Your goal
Which of the lines below include "Grant"? Each one should be copied out.
Supplied data Block Start
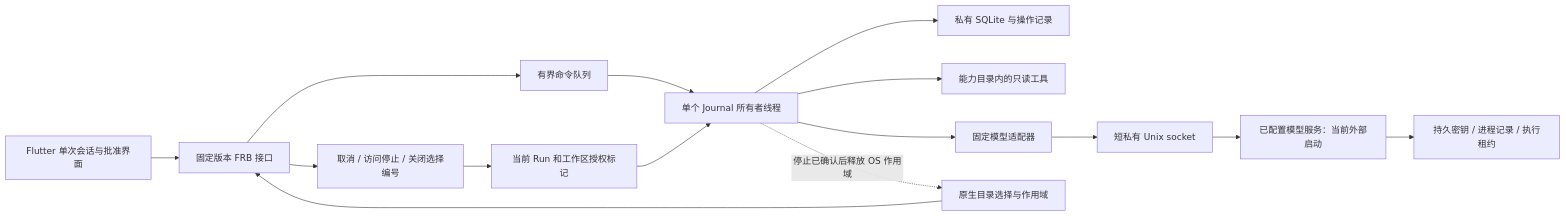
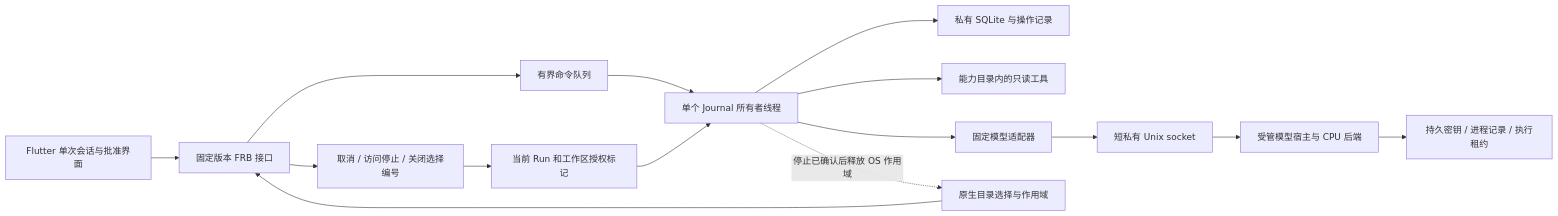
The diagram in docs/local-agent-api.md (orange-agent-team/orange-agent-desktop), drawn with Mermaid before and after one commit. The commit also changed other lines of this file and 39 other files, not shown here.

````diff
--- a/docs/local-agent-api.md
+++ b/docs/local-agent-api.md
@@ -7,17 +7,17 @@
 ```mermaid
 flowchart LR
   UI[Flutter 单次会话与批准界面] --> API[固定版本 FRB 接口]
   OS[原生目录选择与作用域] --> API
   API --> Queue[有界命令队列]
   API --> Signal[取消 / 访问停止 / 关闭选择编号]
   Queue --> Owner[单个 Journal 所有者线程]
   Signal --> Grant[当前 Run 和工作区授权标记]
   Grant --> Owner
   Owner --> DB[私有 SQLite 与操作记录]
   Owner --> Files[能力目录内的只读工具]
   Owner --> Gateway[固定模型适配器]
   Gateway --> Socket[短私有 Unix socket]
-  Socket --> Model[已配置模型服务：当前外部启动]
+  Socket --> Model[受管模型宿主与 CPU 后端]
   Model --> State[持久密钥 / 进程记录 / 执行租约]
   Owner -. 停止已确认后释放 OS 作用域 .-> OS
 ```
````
Supplied data Block End
Solution for this task
   Signal --> Grant[当前 Run 和工作区授权标记]
   Grant --> Owner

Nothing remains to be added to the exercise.